Share

UN nuclear watchdog: Iran stays within limits of 2015 deal

Share

VIENNA (AP) — Iran is continuing to comply with the landmark 2015 deal with major powers aimed at preventing Tehran from building atomic weapons in exchange for economic incentives despite the United States withdrawing from the pact and re-imposing sanctions, the U.N. nuclear watchdog said Friday.

In a confidential quarterly report distributed to its member states and reviewed by The Associated Press, the International Atomic Energy Agency said Iran has been abiding with key limitations set in the so-called Joint Comprehensive Plan of Action, or JCPOA.

The U.S. pulled out of the deal in May and has been pressuring remaining signatories to abandon it as well.

Every IAEA quarterly report issued since Washington withdrew from the pact reported Iran remained in compliance. A senior diplomat said no noticeable changes in Tehran’s level of cooperation have been seen since the reinstatement of U.S. sanctions.

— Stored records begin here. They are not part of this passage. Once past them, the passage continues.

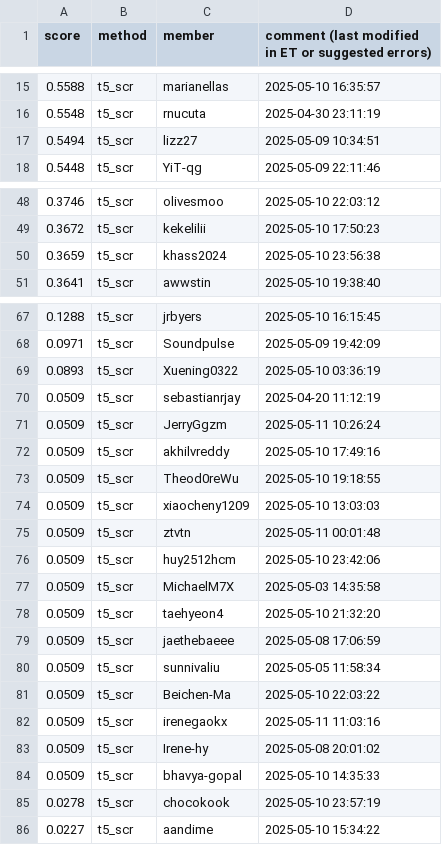
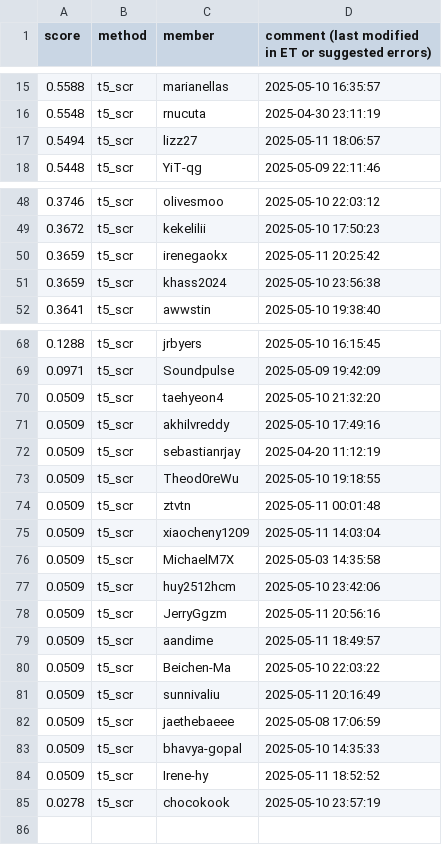
Before and after one commit to cornell-cs5740-sp25/leaderboards, a CSV file: a5/t5_scr.csv, drawn as a sheet; only a part is shown, gaps mark what is left out.

Commit message:
Leaderboard Update

```diff
--- a/a5/t5_scr.csv
+++ b/a5/t5_scr.csv
@@ -16,3 +16,3 @@ score,method,member,comment (last modified in ET or suggested errors)
 0.5548,t5_scr,rnucuta,2025-04-30 23:11:19
-0.5494,t5_scr,lizz27,2025-05-09 10:34:51
+0.5494,t5_scr,lizz27,2025-05-11 18:06:57
 0.5448,t5_scr,YiT-qg,2025-05-09 22:11:46
@@ -49,2 +49,3 @@ score,method,member,comment (last modified in ET or suggested errors)
 0.3672,t5_scr,kekelilii,2025-05-10 17:50:23
+0.3659,t5_scr,irenegaokx,2025-05-11 20:25:42
 0.3659,t5_scr,khass2024,2025-05-10 23:56:38
@@ -68,19 +69,17 @@ score,method,member,comment (last modified in ET or suggested errors)
 0.0971,t5_scr,Soundpulse,2025-05-09 19:42:09
-0.0893,t5_scr,Xuening0322,2025-05-10 03:36:19
+0.0509,t5_scr,taehyeon4,2025-05-10 21:32:20
+0.0509,t5_scr,akhilvreddy,2025-05-10 17:49:16
 0.0509,t5_scr,sebastianrjay,2025-04-20 11:12:19
-0.0509,t5_scr,JerryGgzm,2025-05-11 10:26:24
-0.0509,t5_scr,akhilvreddy,2025-05-10 17:49:16
 0.0509,t5_scr,Theod0reWu,2025-05-10 19:18:55
-0.0509,t5_scr,xiaocheny1209,2025-05-10 13:03:03
 0.0509,t5_scr,ztvtn,2025-05-11 00:01:48
+0.0509,t5_scr,xiaocheny1209,2025-05-11 14:03:04
+0.0509,t5_scr,MichaelM7X,2025-05-03 14:35:58
 0.0509,t5_scr,huy2512hcm,2025-05-10 23:42:06
-0.0509,t5_scr,MichaelM7X,2025-05-03 14:35:58
-0.0509,t5_scr,taehyeon4,2025-05-10 21:32:20
+0.0509,t5_scr,JerryGgzm,2025-05-11 20:56:16
+0.0509,t5_scr,aandime,2025-05-11 18:49:57
+0.0509,t5_scr,Beichen-Ma,2025-05-10 22:03:22
+0.0509,t5_scr,sunnivaliu,2025-05-11 20:16:49
 0.0509,t5_scr,jaethebaeee,2025-05-08 17:06:59
-0.0509,t5_scr,sunnivaliu,2025-05-05 11:58:34
-0.0509,t5_scr,Beichen-Ma,2025-05-10 22:03:22
-0.0509,t5_scr,irenegaokx,2025-05-11 11:03:16
-0.0509,t5_scr,Irene-hy,2025-05-08 20:01:02
 0.0509,t5_scr,bhavya-gopal,2025-05-10 14:35:33
+0.0509,t5_scr,Irene-hy,2025-05-11 18:52:52
 0.0278,t5_scr,chocokook,2025-05-10 23:57:19
-0.0227,t5_scr,aandime,2025-05-10 15:34:22
```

“It is continuing at the same level as before,” said the diplomat, who spoke on condition of anonymity because he wasn’t officially authorized to discuss the report.

Trending:
Report: Judge Judy Ditches Longtime Bailiff Because of Cost Concerns - But She Makes $47 Million Per Year

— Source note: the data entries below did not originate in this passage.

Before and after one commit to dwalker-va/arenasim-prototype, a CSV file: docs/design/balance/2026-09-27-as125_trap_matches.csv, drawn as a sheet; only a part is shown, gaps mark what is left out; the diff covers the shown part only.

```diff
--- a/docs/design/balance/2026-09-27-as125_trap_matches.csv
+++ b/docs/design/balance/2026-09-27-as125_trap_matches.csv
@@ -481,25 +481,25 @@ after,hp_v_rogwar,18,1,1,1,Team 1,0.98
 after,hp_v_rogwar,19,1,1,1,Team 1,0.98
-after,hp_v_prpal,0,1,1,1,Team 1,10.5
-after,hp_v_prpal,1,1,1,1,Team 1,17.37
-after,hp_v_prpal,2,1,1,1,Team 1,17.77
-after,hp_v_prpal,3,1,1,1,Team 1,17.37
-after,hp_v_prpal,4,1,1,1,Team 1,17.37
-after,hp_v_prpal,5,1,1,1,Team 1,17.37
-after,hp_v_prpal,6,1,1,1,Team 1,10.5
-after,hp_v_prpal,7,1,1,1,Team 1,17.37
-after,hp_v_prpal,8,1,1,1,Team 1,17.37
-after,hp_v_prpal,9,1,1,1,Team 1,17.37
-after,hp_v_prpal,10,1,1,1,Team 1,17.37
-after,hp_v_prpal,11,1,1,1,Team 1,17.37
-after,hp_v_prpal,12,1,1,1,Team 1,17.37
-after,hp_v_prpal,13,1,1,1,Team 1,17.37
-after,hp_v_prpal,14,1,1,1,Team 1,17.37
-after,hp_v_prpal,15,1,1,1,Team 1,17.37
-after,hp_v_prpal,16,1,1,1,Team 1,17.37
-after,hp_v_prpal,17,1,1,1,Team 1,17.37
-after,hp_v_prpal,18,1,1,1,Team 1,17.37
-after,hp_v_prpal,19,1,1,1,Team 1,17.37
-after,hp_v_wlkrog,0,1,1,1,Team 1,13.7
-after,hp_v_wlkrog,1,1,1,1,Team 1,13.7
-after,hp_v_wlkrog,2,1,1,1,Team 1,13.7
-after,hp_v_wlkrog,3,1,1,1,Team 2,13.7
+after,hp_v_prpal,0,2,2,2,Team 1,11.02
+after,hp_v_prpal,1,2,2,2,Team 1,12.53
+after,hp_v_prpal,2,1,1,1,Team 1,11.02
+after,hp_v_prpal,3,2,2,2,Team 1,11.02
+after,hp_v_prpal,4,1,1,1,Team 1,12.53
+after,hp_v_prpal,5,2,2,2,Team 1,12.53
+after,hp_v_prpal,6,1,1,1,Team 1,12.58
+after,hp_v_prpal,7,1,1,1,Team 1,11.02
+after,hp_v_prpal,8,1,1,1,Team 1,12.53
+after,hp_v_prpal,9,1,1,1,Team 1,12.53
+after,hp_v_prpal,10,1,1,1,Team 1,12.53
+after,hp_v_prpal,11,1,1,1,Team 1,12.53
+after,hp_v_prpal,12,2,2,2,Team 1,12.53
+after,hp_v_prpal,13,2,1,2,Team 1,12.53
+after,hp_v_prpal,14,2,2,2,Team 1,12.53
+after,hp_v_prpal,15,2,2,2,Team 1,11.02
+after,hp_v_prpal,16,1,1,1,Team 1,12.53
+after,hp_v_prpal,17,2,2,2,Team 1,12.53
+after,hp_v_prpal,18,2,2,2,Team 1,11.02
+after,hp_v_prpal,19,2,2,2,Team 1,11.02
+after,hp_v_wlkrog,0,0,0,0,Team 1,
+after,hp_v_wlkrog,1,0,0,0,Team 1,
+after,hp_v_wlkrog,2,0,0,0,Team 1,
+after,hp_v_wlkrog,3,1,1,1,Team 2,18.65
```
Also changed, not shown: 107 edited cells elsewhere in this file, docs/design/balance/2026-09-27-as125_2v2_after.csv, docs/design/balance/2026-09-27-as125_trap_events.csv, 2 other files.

In its latest report, the Vienna-based agency said its inspectors still have access to all sites and locations in Iran they need to visit.

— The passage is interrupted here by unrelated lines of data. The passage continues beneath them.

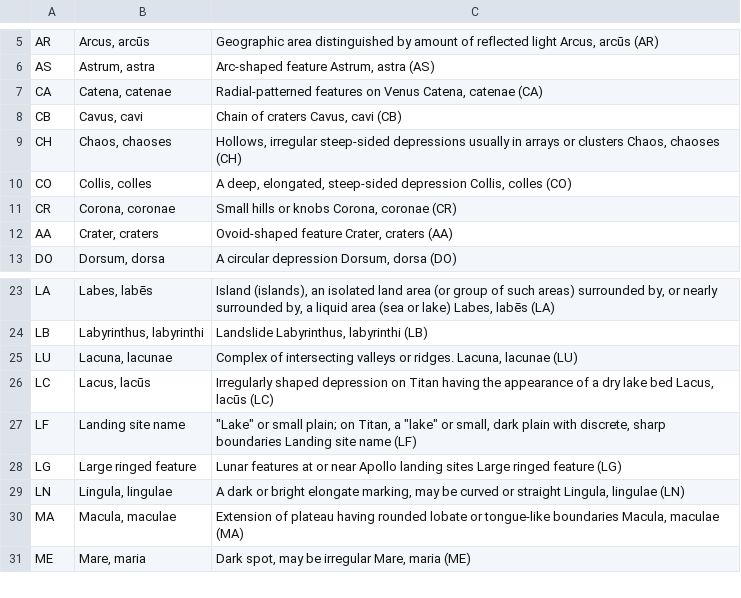
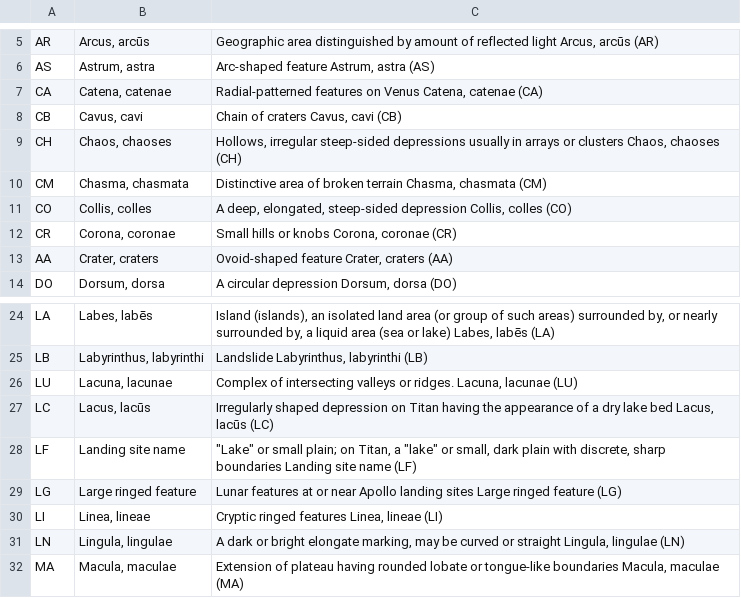
Before and after one commit to TonHai1111/Acronyms, a CSV file: extractedAcronyms/DescriptorTerms.csv, drawn as a sheet; only a part is shown, gaps mark what is left out; the shorter side is filled out with more unchanged rows.

```diff
--- a/extractedAcronyms/DescriptorTerms.csv
+++ b/extractedAcronyms/DescriptorTerms.csv
@@ -9,2 +9,3 @@ CB,"Cavus, cavi","Chain of craters Cavus, cavi (CB) "
 CH,"Chaos, chaoses","Hollows, irregular steep-sided depressions usually in arrays or clusters Chaos, chaoses (CH) "
+CM,"Chasma, chasmata","Distinctive area of broken terrain Chasma, chasmata (CM) "
 CO,"Collis, colles","A deep, elongated, steep-sided depression Collis, colles (CO) "
@@ -28,2 +29,3 @@ LF,Landing site name,"""Lake"" or small plain; on Titan, a ""lake"" or small, da
 LG,Large ringed feature,Lunar features at or near Apollo landing sites Large ringed feature (LG)
+LI,"Linea, lineae","Cryptic ringed features Linea, lineae (LI) "
 LN,"Lingula, lingulae","A dark or bright elongate marking, may be curved or straight Lingula, lingulae (LN) "
```
Also changed, not shown: extractedAcronyms/PSRDglossary.html.csv, extractedAcronyms/beyond-earth-tagged.pdf.csv, 9 other files.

“Timely and proactive cooperation by Iran in providing such access facilitates implementation of the Additional Protocol and enhances confidence,” the report stated, referring to the procedure detailing safeguards and tools for verification.

The same language appeared in past quarterly reports,

The U.N. agency noted that Iran’s stocks of heavy water and low-enriched uranium still were under the limits set in the 2015 pact.

The other nations involved in the JCPOA — Germany, Britain, France, Russia and China — along with the European Union have so far shown no inclination to abandon the agreement. They instead have tried to provide Iran with enough economic incentives to keep it alive.

Last month, Britain, France and Germany established a barter-type system known as INSTEX that is designed to allow their businesses to skirt direct financial transactions with Iran and thereby evade possible U.S. sanctions. Plans call for the payment system to be run from Germany as a financial institution.

The plan has angered Washington, despite reassurances from the Europeans that their initiative would concentrate on products not currently subject to U.S. sanctions, such as medicine, medical supplies and agricultural goods, rather than on broader trade.

Still, at the Munich Security Conference last weekend, U.S. Vice President Mike Pence slammed INSTEX as “undermining” the U.S. sanctions and called on the Europeans to abandon the Iran nuclear deal altogether.

Illustrating the difficulties facing the nations trying to sustain the nuclear deal as they balance American concerns and demands from Tehran, Iranian Foreign Minister Mohammad Javad Zarif told the Munich conference INSTEX does not go far enough.

Related:
Gear Up to Vaccinate Your Children; Health Officials Are Pushing States to Order What's Required

“Europe needs to be willing to get wet if it wants to swim against a dangerous tide of U.S. unilateralism,” Zarif said.

_____

David Rising in Berlin contributed to this story.

The Western Journal has not reviewed this Associated Press story prior to publication. Therefore, it may contain editorial bias or may in some other way not meet our normal editorial standards. It is provided to our readers as a service from The Western Journal.

Truth and Accuracy

Submit a Correction →



loading

We are committed to truth and accuracy in all of our journalism. Read our editorial standards.

Tags:
Share
The Associated Press is an independent, not-for-profit news cooperative headquartered in New York City. Their teams in over 100 countries tell the world’s stories, from breaking news to investigative reporting. They provide content and services to help engage audiences worldwide, working with companies of all types, from broadcasters to brands.
The Associated Press was the first private sector organization in the U.S. to operate on a national scale. Over the past 170 years, they have been first to inform the world of many of history's most important moments, from the assassination of Abraham Lincoln and the bombing of Pearl Harbor to the fall of the Shah of Iran and the death of Pope John Paul.

Today, they operate in 263 locations in more than 100 countries relaying breaking news, covering war and conflict and producing enterprise reports that tell the world's stories.
Location
New York City




loading

Conversation